He continued: “Through this workshop I want to get his legacy out there, highlighting some of the moves he created inspired by the disco genre like ‘Rubba Bounce’, ‘Cobra’, ‘Gully Creepa’ and ‘Twista’. I also want to show how he influenced my life and my style of dancing, cause my hit dance, ‘Wallaballa’, stems from Gully Creepa.”
“Ice is one of the dancers who gave a lot to the dancehall community.”— Baby Ice
The two-hour workshop, dubbed ‘The Legacy Lives On’, will include a video presentation, lecture, Ice’s repertoire and culminate with moves from 3rd Dimension, Baby Ice’s eight-member dance group.
“I know no other dancer has presented a thorough workshop like what I have lined up. It’s gonna be memorable, and I want to do as much workshops in Jamaica and who knows, Europe next.”
Black Roses Crew
David Alexander Smith, popularly known as Ice, formed part of the Lincoln Crescent, Black Roses Crew, which included community leader William ‘Wille Haggart’ Moore and Gerald ‘Bogle’ Levy. Moore was murdered in 2001 and Levy shared a similar fate in 2005. Ice also fell victim to gun violence three years later, leaving member Boysie to carry on the Roses’ name.
Baby Ice, whose given name is Stephan Ledgister, said his workshop will not “sugarcoat the life Ice led”, but give credit where it is due.
“Ice was a troublemaker, but him do his fair share inna dancehall, and persons nah look at di fact seh he was one of the neatest and fiercest dancers,” he said. “If mi seh who is Gerald Levy everybody can seh Bogle, Mr Wacky and give his whole dance catalogue. Bogle did a lot and I have to show him respect, but so did Ice and other dancers who are teaching dancehall culture worldwide like Boysie and Orville Hall.”
The 25-year-old recalled first meeting Ice at an event in his Waterhouse community. The exchange led to the late dancer naming him Little Ice, and a second exchange, while he was doing ‘Gully Creepa’ at RETV’s high school tour, birthed his current performance name, Baby Ice.
“From I quit Sutherland last year, dancing has been working.”— Baby Ice
A graduate of Jamaica College, he was torn between a father who wanted him to pursue athletics and a mother who wanted him to earn a college degree. Financial constraints after an injury paved the way for Baby Ice to pursue his dancing dream, which he has been doing full-time since August.

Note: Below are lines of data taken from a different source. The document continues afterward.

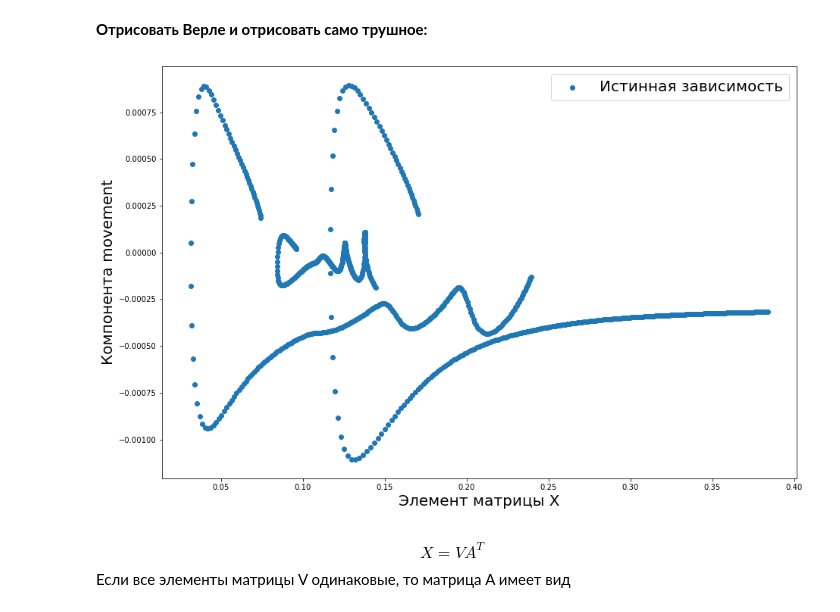
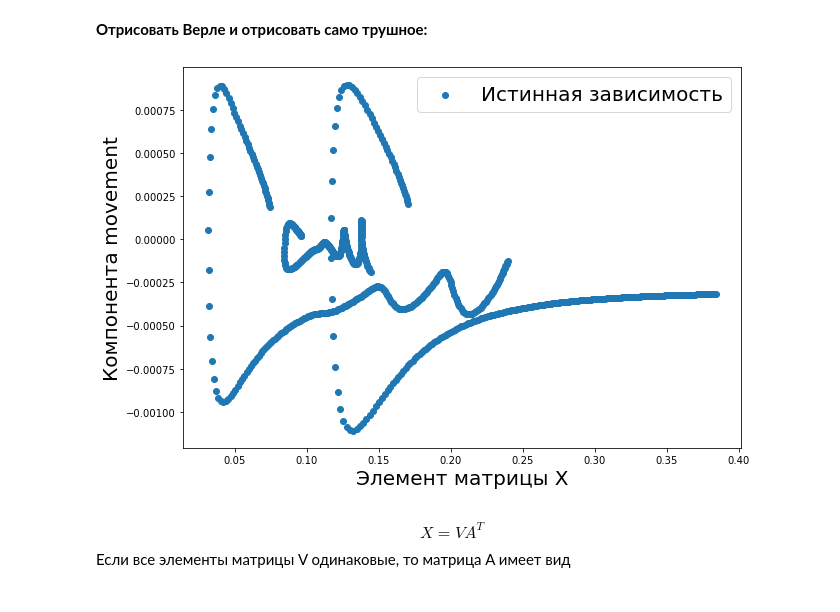
Before and after one commit to Alphonsce/Machine-learning-for-MD-project, a Jupyter notebook: python_notebook.ipynb, the cells around one changed output. Cells and saved outputs as stored; diff of their text form; code cells hidden in the pictures.

```diff
--- a/python_notebook.ipynb
+++ b/python_notebook.ipynb
@@ -567,7 +604,8 @@ def get_matrix_for_atom(row = None, atom_number = None, N_neig=CFG.N_neig, use_o
 # %% [markdown]
 **У нас будет train и val выборки, все-таки выборку, для который известен таргет принято называть validation, на которой мы качество оцениваем, а test это все-таки выборка, для который неизвестны таргеты**
 # %%
-def clean_df(df: pd.DataFrame, f_threshold = CFG.f_threshold, coord_threshold=CFG.coord_threshold, f_min_threshold=CFG.f_min_threshold):
+def clean_df(df: pd.DataFrame, f_threshold = CFG.f_threshold, coord_threshold=CFG.coord_threshold, f_min_threshold=CFG.f_min_threshold,
+            naming_of_target_in_csv=naming_of_target_in_csv):
     '''
 
     Убирает строчки с аномально большими силами из df
@@ -614,7 +652,7 @@ def get_projections(vec_to_project, mat_of_directions):
     return (mat_of_directions @ vec_to_project) / norm(mat_of_directions, axis=-1)
 
 def create_tensor_dataset(
-    coords_file_path = 'coords.csv', forces_file_path = 'forces.csv', step=1, transform=transforms.ToTensor(), length=None,
+    coords_path = 'coords.csv', forces_path = 'forces.csv', step=1, transform=transforms.ToTensor(), length=None,
     f_threshold=CFG.f_threshold,
     coord_threshold=CFG.coord_threshold,
     clean=True,
@@ -622,7 +660,9 @@ def create_tensor_dataset(
     use_A_t=True,
     path_to_vel=None,
 
-    use_vel=True
+    use_vel=True,
+
+    naming_of_target_in_csv=naming_of_target_in_csv
     ):
     '''
 
@@ -646,7 +686,7 @@ def create_tensor_dataset(
 
     dataset = []
 
-    df = create_df_with_coords(coords_file_path=coords_file_path, forces_file_path=forces_file_path)
+    df = create_df_with_coords(coords_file_path=coords_path, forces_file_path=forces_path)
     if length:
         df = df.loc[range(length)]
 
@@ -665,8 +705,7 @@ def create_tensor_dataset(
     for atom_number in range(CFG.N):
         for index in tqdm(row_indexes, desc=f'Progress for atom {atom_number}'):
             row = df.iloc[index]
-            x, F_3D, A = get_matrix_for_atom(row=row, atom_number=atom_number, use_orthogonal=use_orthogonal, use_A_t=use_A_t)
-
+            x, F_3D, A = get_matrix_for_atom(row=row, atom_number=atom_number, use_orthogonal=use_orthogonal, use_A_t=use_A_t, naming_of_target_in_csv=naming_of_target_in_csv)
             if transform:
                 x = transform(x)
             else:
@@ -711,6 +750,8 @@ folder = "coords_and_" + MODE   # MODE справа
 
 coords_file_path = folder + '/coords' + str(CFG.N) + '.csv'
 forces_file_path = folder + '/' + MODE + str(CFG.N) + '.csv'    # и здесь тоже MODE вместо forces
+velocities_file_path = folder + '/' + 'velocities' + str(CFG.N) + '.csv'
+d_velocities_file_path = folder + '/' + 'd_velocities' + str(CFG.N) + '.csv'
 # %%
 coords_file_path
 # %% [output]
@@ -731,10 +779,10 @@ if MODE == "movements":
 dataset_step = 10
 
 dataset = create_tensor_dataset(
-    coords_file_path=coords_file_path,
-    forces_file_path=forces_file_path,
+    coords_path=coords_file_path,
+    forces_path=forces_file_path,
 
-    path_to_vel="./LJ_modeling_realization/velocities3.csv",
+    path_to_vel=velocities_file_path,
     # use_vel=False,
 
     step=dataset_step,
@@ -769,18 +817,18 @@ dataset1 = dataset.copy()
 # %%
 X = (torch.stack([elem[0] for elem in dataset]))
 x11 = X[:, 0]
 x22 = X[:, 4]
 x33 = X[:, 8]
 
 Y_true = torch.stack([elem[1] for elem in dataset])
 
 plot_2d_result(
     x11,
     y_true=Y_true if len(dataset[0][1]) == 1 else Y_true[:, 0],
-    figsize=(15, 10)
+    figsize=(10, 7)
 )
 # %% [output]
-[figure, old version]
+[figure, new version]
 # %% [markdown]
 $$
 X = V A^T
```
Also changed, not shown: parts of 15 cells of this notebook, 3 other files.
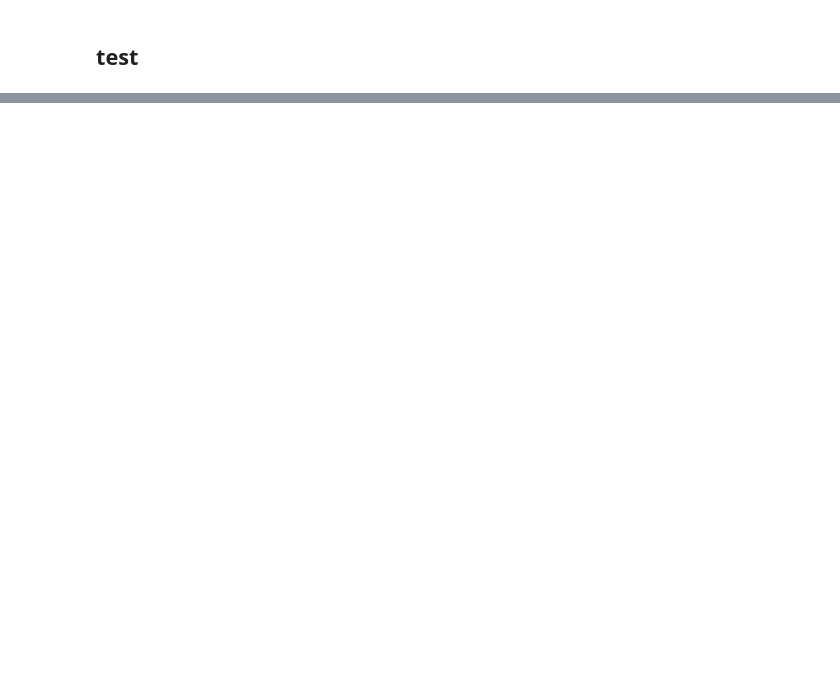
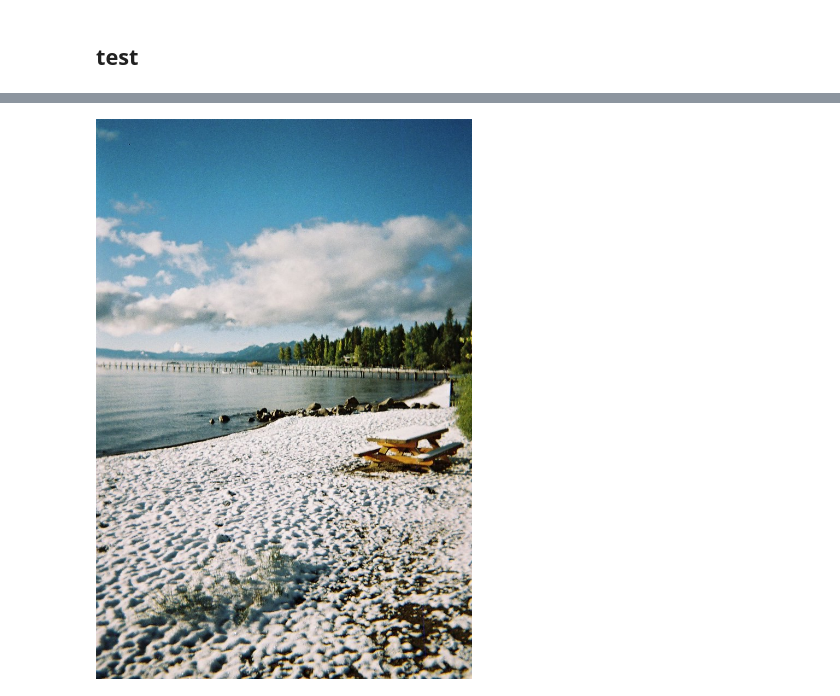
Before and after one commit to robosun78/20242R0136COSE47402, a Jupyter notebook: FinalProject/Final_proejct_2022320027.ipynb, the cells around one changed output, grey strips where cells are left out. Saved outputs shown, nothing was run; the diff lists cells and outputs as text; code cells hidden in the pictures; blank space fills up the shorter version.

```diff
--- a/FinalProject/Final_proejct_2022320027.ipynb
+++ b/FinalProject/Final_proejct_2022320027.ipynb
@@ -74,0 +103,8 @@ device = torch.device('cuda' if torch.cuda.is_available() else "cpu")
+# %%
+import os
+query_folder_path = "/root/.cache/kagglehub/datasets/hmendonca/disc21/versions/4/final_queries/images/final_queries"
+reference_folder_path = "/root/.cache/kagglehub/datasets/hmendonca/disc21/versions/4/references_0/images/references"
+# 파일 개수 세기
+file_count = len([file for file in os.listdir(reference_folder_path) if os.path.isfile(os.path.join(reference_folder_path, file))])
+
+print(f"Number of files in the folder: {file_count}")
@@ -161,0 +419,6 @@ d_clip,i_clip = index_clip.search(image_features_clip,5)
+# %%
+ tmp = os.path.join(reference_folder_path,'R003513.jpg')
+ tmp = Image.open(tmp)
+ tmp
+# %% [output]
+[figure, added]
```
Also changed, not shown: parts of 49 cells of this notebook.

“I did nine-to-five for six years. I have a child and told my baby mom to give me six months to do dancing to see how far I can reach. I told her a nuh all the time the money a go come in, and if it doesn’t work, I’ll get a job. From I quit Sutherland last year, dancing has been working, I’ve been doing a lot of roadshows for different companies like Digicel, Romeich Entertainment, Coca Cola, KFC and Pizza Hut, while having a few classes here and there.”
He hopes to have more workshops as the year progresses, with two already in the works for February and April.